The rugged backcountry on the south side of Kachemak Bay is getting a fresh look from hikers with an eye on connecting two coasts.
As part of KDLL’s Adventure Talks series, the Tutka Backdoor trail took center stage Thursday at the Kenai Visitors and Cultural Center in a small presentation and discussion with two men who are most familiar with the project that attempts to connect one body of water with another with a long distance route that spans backcountry woods and open tundra.
Bretwood Higman, executive director of nonprofit Groundtruth Trekking, and Eric Clarke, a park specialist with Kachemak Bay State Park, have combined knowledge and resources to help vitalize the effort to create a 21-mile stretch of trail in the Kenai Mountains.
“People like the idea of a point-to-point trail,” Clarke said.
Clarke and Higman — or “Hig” for short — have both spent a lot of time out in the region over the past several years staking out the best route through rugged wilderness that would best suit the needs and interests of hikers and park management.

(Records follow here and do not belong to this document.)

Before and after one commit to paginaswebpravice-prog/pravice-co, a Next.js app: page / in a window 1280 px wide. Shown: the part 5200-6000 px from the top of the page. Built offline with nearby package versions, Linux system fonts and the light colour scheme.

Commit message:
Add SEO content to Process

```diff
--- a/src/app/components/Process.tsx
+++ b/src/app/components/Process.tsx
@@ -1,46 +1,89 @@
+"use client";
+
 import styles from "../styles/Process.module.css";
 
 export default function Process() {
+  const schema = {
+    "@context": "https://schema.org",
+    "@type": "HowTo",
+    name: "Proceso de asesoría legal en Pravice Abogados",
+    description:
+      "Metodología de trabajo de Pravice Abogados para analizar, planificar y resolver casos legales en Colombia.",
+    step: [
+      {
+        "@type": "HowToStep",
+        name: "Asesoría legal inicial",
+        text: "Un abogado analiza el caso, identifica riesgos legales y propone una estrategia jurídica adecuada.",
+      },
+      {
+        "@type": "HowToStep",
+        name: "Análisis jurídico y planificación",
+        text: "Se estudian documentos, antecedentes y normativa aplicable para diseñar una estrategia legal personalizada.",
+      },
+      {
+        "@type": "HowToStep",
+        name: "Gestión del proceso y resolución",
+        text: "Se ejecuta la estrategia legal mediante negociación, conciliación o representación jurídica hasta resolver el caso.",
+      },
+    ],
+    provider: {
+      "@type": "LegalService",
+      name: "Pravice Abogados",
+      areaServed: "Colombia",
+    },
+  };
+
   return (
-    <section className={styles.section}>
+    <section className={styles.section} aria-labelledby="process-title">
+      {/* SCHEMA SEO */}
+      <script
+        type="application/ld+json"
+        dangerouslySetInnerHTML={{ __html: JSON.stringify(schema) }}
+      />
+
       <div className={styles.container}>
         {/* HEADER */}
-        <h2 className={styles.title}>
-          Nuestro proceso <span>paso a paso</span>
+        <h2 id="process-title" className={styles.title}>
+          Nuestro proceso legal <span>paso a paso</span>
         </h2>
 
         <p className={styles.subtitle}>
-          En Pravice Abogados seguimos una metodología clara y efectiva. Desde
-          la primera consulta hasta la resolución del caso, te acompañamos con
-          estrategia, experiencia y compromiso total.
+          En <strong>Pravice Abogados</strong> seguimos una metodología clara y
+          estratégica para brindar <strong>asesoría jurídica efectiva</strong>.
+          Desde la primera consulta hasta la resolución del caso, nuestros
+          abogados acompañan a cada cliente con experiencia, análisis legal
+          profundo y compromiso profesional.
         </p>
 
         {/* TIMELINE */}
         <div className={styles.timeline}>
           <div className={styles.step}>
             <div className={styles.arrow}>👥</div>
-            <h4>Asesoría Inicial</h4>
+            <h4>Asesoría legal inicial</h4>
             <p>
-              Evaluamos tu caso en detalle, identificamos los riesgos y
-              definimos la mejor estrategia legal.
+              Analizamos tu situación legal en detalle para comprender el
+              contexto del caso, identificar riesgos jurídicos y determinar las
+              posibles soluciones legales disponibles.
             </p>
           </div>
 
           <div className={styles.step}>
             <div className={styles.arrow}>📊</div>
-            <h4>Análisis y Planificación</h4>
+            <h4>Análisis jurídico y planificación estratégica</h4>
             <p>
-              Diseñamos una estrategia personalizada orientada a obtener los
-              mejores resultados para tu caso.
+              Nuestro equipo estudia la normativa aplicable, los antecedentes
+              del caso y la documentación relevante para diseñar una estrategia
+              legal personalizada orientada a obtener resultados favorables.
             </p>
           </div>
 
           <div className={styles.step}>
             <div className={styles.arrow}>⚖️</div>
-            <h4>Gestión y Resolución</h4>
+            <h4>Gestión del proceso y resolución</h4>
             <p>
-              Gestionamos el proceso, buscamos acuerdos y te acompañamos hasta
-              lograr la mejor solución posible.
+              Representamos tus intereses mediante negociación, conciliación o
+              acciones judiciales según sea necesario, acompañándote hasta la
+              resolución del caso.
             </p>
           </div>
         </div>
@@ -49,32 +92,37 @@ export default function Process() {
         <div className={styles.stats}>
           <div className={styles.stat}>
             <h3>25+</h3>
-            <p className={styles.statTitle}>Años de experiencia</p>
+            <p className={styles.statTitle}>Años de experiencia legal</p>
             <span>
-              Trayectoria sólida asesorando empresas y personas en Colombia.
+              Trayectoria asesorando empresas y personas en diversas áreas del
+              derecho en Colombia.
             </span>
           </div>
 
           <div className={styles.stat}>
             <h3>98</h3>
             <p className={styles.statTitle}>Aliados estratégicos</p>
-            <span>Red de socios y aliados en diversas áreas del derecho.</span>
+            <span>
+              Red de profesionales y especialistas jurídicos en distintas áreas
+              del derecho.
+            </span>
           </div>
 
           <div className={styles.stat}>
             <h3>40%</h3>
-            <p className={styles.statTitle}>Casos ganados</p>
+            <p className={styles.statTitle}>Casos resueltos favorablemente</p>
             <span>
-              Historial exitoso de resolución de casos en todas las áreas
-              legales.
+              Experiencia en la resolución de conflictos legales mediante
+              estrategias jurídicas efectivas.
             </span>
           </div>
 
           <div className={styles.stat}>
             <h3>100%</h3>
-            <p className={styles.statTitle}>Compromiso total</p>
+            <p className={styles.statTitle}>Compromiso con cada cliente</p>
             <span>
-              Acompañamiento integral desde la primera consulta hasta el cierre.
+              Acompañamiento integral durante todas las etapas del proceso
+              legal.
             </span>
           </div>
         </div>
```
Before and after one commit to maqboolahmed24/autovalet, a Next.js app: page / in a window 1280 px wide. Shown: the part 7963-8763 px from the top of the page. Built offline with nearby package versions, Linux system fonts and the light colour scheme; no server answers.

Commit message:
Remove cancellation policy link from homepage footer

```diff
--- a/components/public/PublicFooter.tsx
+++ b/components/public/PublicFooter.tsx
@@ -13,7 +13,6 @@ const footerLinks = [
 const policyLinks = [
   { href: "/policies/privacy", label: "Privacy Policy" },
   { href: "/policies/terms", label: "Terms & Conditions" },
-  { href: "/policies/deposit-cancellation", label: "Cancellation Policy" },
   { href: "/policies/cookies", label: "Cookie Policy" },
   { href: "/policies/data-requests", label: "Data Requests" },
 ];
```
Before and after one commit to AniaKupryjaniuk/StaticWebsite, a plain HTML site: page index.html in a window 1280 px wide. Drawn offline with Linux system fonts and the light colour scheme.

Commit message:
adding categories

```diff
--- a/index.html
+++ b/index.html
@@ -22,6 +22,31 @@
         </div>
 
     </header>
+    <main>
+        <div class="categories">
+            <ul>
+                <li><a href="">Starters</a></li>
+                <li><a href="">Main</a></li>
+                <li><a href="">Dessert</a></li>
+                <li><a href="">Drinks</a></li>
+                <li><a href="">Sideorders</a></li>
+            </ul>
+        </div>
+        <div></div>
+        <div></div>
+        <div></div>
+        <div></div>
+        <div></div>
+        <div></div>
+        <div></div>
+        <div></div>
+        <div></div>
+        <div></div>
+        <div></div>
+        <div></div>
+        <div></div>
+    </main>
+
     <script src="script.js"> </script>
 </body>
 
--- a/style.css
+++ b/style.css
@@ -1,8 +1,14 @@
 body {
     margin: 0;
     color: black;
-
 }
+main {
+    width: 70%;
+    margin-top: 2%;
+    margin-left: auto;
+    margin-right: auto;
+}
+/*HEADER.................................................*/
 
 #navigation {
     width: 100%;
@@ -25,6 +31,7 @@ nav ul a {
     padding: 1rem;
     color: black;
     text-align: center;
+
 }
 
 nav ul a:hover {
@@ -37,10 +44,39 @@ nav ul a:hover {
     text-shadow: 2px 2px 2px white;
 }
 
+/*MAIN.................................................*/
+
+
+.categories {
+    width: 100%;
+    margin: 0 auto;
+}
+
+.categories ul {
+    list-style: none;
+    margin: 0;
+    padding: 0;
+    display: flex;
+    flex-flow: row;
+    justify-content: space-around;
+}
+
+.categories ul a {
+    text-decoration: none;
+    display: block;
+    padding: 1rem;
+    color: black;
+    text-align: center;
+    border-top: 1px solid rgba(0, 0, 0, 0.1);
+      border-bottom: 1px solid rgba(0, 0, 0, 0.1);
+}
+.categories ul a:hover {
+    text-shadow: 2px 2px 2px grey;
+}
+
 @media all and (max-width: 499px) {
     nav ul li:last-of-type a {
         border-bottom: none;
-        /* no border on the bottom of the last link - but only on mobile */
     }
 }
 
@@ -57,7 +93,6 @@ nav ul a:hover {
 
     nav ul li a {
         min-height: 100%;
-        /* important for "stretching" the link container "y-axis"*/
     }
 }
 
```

Billed as the peninsula’s newest long distance hiking trail that connects Tutka Bay to Taylor Bay, or more broadly, Kachemak Bay to the Gulf of Alaska, which opens up to the Pacific Ocean, the planned route essentially crosses the southern tongue of the Kenai Peninsula, a mountainous region that is dominated by the Harding Ice Field on its northern edges. The southern flanks feature a plethora of bays and fjords that house communities and villages like Seldovia, Nanwalek and Port Graham.
The two men originally came together with a plan in 2014 to clear a path, but the permit was issued beginning summer 2016. Clarke said there is no set date for completion.
Higman said the trail would be the only ice-free route from Kachemak Bay to the outer coast, and the eventual idea is to reach Gore Peak, a 1,411-foot summit that overlooks Port Dick, a larger bay that opens up to the vast ocean. Taylor Bay is one of a few recessed bays that shares water with Port Dick and represents the end of the line for the Tutka Backdoor Trail.
The height of the trail includes a pass between the two trailheads that reaches upwards of 2,500 feet elevation, and some of the surrounding peaks top out over 4,000 feet.
The trail begins in Tutka Bay and already shares part of a trail that links Seldovia to the region surrounding the bay. Higman said the additional stretch of existing trail would put the length at over 40 miles.
Much of the trail has already been carved out thanks to volunteer efforts organized by Groundtruth Trekking and the state park. Clarke said since 2016, when efforts began to clear a path, groups of 10 to 12 volunteers have traveled out there to bushwhack through the woods and extend the route little by little.
Of course, that also leads to measures being taken to account for park rules and regulations. Clarke said there has never been a cleared route through the mountains that leads to the other end, so there must be the right amount of resources for hikers to get rescued should they need it, trail standards and reports, and field training and inspections.
“It comes down to what kind of trail would we want to see?” explained Clarke.